Governor Brian Sandoval took office in 2011 after a primary and general election campaign that focused almost exclusively on the issues of taxes and the state’s budget shortfall.
Little to no discussion was held about issues important to conservationists, including renewable energy and wildlife policy. As a result, the conservation community was not sure what to expect as the Sandoval administration began. However, he and his staff have been a pleasant surprise. He has an open door to the conservation community, and he was actively engaged in key legislation that improved policy relating to Nevada’s environment.
Much has been said about the Governor’s leadership in the closing days of the legislative session, and we agree that it was a welcome sight to see the two branches working together and reaching a budget agreement. We disagree with the Governor’s inflexible “no new taxes” stance that he maintained throughout most of the 2011 session, and we feel that a truly effective leader would assess the needs of the state and devise a budget plan to meet those needs. In the end though, the Governor’s willingness to work to find solutions was a welcome change.
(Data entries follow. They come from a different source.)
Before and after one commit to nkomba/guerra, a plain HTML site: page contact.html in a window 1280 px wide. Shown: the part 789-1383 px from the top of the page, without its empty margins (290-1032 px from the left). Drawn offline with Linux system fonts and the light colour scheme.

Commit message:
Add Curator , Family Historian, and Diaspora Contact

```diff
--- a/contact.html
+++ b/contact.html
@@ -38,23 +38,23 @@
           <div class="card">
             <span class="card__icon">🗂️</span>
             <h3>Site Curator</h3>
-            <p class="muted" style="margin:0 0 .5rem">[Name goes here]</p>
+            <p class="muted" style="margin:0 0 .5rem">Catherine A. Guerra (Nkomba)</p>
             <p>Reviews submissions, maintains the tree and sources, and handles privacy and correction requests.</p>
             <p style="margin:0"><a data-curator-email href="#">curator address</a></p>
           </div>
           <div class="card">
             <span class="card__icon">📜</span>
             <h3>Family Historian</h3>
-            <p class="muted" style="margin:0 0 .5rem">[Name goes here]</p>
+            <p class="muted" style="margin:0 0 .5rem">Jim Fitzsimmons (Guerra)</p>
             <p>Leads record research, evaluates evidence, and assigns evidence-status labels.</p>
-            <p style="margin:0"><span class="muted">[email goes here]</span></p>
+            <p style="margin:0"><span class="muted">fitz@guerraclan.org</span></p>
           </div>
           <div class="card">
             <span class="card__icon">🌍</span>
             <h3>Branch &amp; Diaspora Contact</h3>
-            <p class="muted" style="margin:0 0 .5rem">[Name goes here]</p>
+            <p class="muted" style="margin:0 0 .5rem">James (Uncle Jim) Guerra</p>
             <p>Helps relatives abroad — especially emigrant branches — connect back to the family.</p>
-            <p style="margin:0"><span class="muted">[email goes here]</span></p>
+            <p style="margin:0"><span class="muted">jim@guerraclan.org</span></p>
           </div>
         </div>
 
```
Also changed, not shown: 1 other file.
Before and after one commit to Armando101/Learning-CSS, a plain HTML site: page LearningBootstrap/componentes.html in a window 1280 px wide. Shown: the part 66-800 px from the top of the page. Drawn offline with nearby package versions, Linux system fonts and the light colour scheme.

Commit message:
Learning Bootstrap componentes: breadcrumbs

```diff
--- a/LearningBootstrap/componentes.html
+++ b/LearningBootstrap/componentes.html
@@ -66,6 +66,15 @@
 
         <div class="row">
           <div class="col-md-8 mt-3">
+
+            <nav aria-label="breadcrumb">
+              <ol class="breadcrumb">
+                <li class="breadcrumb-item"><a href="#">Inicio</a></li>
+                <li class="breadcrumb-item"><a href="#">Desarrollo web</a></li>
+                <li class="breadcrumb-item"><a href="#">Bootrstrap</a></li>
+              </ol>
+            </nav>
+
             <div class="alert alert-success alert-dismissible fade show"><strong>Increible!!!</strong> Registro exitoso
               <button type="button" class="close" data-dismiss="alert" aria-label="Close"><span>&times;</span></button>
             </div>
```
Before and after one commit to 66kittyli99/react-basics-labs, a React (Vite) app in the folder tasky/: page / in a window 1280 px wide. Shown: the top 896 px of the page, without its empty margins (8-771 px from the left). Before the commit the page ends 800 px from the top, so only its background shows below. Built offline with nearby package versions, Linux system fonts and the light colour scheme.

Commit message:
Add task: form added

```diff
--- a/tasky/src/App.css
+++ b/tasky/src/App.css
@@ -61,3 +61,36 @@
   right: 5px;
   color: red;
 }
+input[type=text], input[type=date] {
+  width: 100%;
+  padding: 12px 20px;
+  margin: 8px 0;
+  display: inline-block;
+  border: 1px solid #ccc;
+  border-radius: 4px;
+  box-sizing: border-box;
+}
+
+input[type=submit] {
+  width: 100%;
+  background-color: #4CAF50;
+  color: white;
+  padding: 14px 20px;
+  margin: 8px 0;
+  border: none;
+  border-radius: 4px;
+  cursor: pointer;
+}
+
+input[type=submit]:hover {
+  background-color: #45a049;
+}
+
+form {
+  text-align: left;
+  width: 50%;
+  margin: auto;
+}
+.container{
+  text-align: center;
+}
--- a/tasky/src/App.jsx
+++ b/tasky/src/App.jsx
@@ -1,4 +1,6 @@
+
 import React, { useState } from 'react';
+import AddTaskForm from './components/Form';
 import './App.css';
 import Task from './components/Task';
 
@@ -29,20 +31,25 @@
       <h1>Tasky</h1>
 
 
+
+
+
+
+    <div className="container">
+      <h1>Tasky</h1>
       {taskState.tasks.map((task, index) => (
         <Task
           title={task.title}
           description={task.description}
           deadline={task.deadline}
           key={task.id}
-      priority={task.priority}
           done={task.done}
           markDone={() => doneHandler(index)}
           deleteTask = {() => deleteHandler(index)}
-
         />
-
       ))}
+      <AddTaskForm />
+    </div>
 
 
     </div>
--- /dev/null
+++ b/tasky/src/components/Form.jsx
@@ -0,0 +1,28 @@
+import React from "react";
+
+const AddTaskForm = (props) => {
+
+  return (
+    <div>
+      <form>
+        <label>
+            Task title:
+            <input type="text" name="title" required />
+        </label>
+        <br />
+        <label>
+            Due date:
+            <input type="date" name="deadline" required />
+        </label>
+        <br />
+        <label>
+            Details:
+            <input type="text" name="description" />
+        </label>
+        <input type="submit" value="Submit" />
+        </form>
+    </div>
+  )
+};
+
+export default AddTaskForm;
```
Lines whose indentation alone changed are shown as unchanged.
A strong Governor chooses capable staff and then solicits and acts upon their advice. Governor Sandoval has shown himself to be a capable chief executive, as the Governor’s staff is accessible and hardworking, and his selection of cabinet directors for key environmental agencies have been top-notch. We do lament the fact that the Governor’s budgeting process ignored the key needs that exist in these agencies, and we are certainly concerned about the potential impacts over the next biennium, but it certainly won’t be from inadequate agency leadership.
Soon after the close of the legislative session, the Governor made five appointments to the Board of Wildlife Commissioners that immediately transformed the body from one hostile to sound wildlife management to a reasonable commission that will respect science. In addition, August saw the reappointment of Commissioner Rebecca Wagner to the Public Utilities Commission, ensuring a steady hand that will give renewable energy an equal seat at the table. The Governor will make many other appointments, but he is certainly off to a good start.
Legislative Session B
Governor Sandoval signed every positive piece of legislation featured in this year’s scorecard and deserves praise for that. His staff was also willing to work collaboratively with the conservation community to ensure the passage of key legislation such as AB 167 and AB 307. However, he agreed to support SB 271 despite the strong opposition of the conservation community, and there were other bills that did not make it to his desk due to a perceived veto threat.
Overall, we are pleased with Governor Sandoval’s performance thus far. He has been willing to work with conservationists to get key legislation passed and he has taken an active role in cleaning up some of the problems that existed when he took office. While we would like to see him be more proactive on a few key issues such as conservation funding and the promotion of sustainable development, overall, we are optimistic that as Nevada’s economy improves, the conservation community can continue to work with Governor Sandoval.
We have some big challenges ahead of us: developing the next phase of Nevada’s clean energy economy; addressing future transportation and infrastructure needs; mitigating the impacts of climate change; and protecting our state’s flora and fauna for future generations. These challenges will require leadership from our Governor, and we have hope that he will rise to the challenge.
Final Grade B